### Exercise goal
Among the records below, find each line bearing the word "Home" and copy it.

= = = = = = =

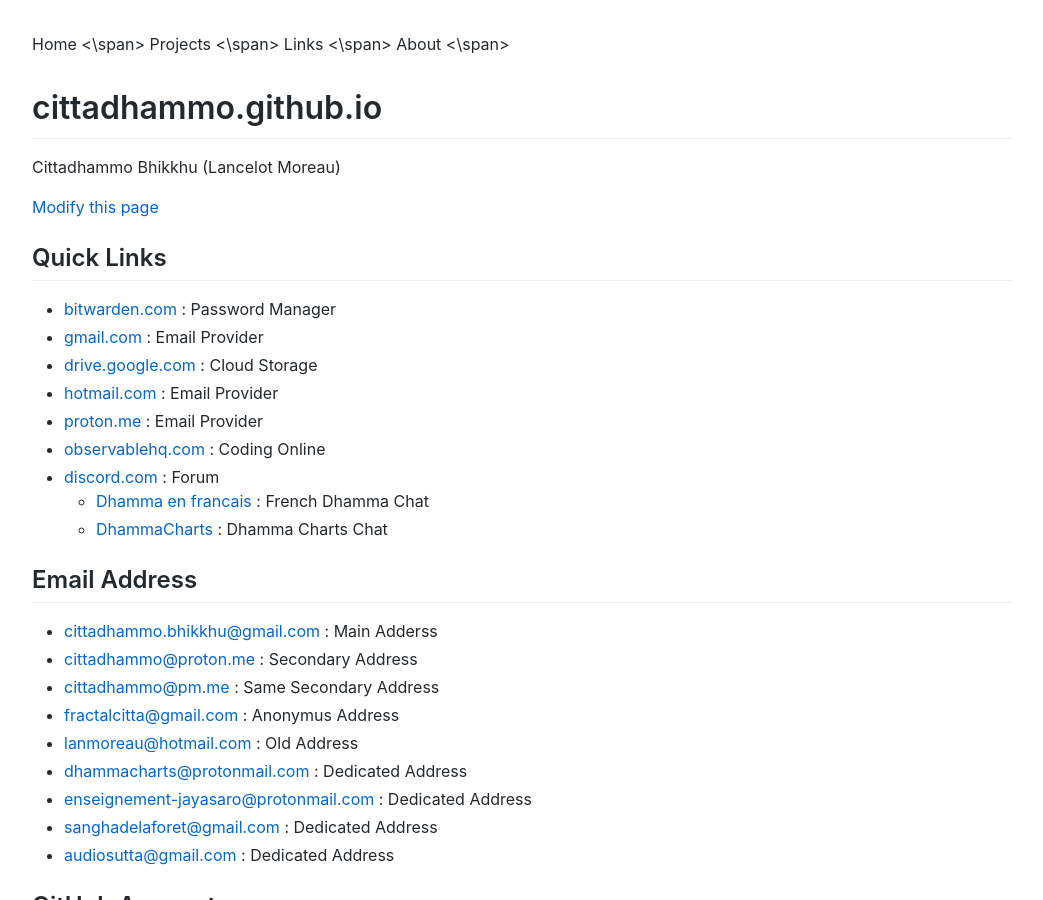
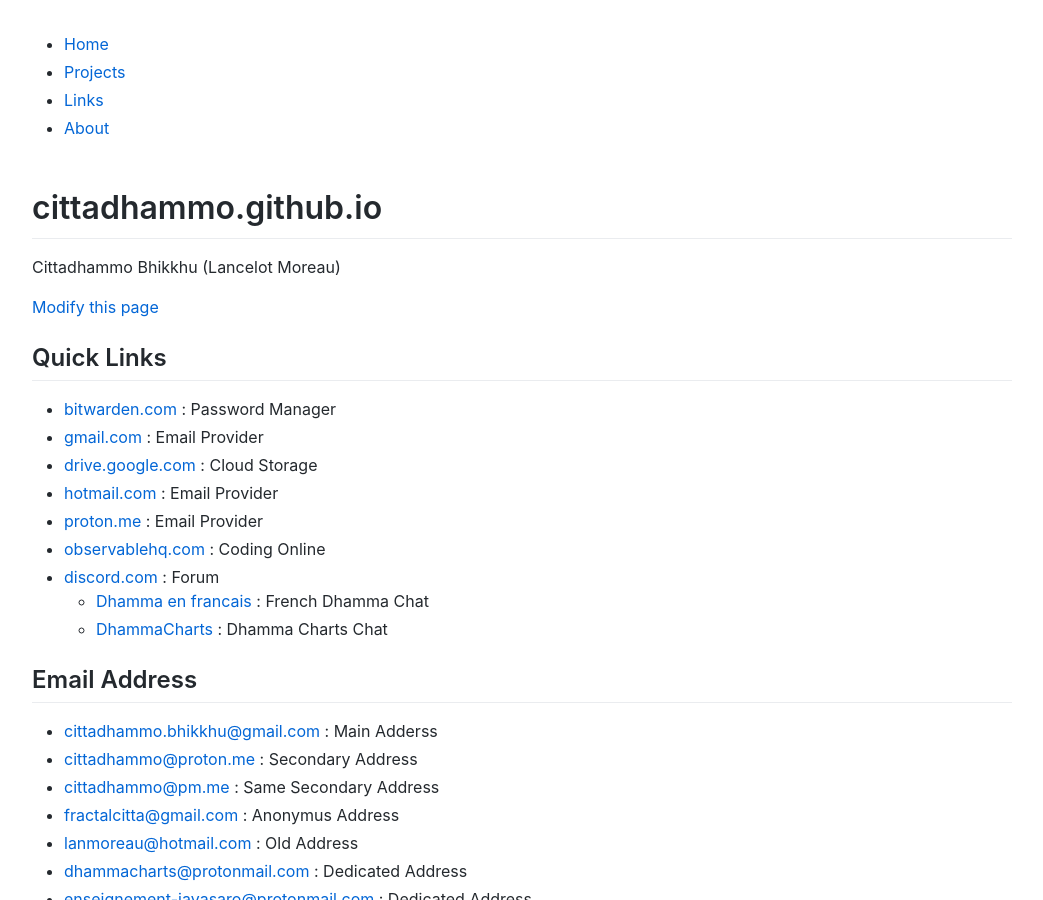
Before and after one commit to cittadhammo/old-personal-website, a Jekyll site: the page built from index.md, in a window 1280 px wide and 900 px high. Shown: the whole window, without its empty margins (118-1161 px from the left). Built offline with Jekyll 4.4.1, drawn with Linux system fonts in a browser that asks for light colours.

Commit message:
Update default.html

```diff
--- a/_layouts/default.html
+++ b/_layouts/default.html
@@ -38,7 +38,40 @@
 
   <body>
     <div class="container-lg px-3 my-5 markdown-body">
-      <spam> Home <\span> <spam> Projects <\span> <spam> Links <\span> <spam> About <\span>
+      <nav class="site-navigation" role="navigation">
+    <ul>
+      <li>
+        <a href="/">
+          Home
+        </a>
+      </li>
+
+      <li>
+
+          <a href="/projects.html">
+            Projects
+          </a>
+
+      </li>
+
+      <li>
+        <a href="/links.html">
+            Links
+          </a>
+
+
+      </li>
+
+      <li>
+
+           <a href="/about.html">
+            About
+          </a>
+
+      </li>
+
+    </ul>
+  </nav>
  </div>
     <div class="container-lg px-3 my-5 markdown-body">
       {{ content }}
```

= = = = = = =

### Problem solution
-      <spam> Home <\span> <spam> Projects <\span> <spam> Links <\span> <spam> About <\span>
+          Home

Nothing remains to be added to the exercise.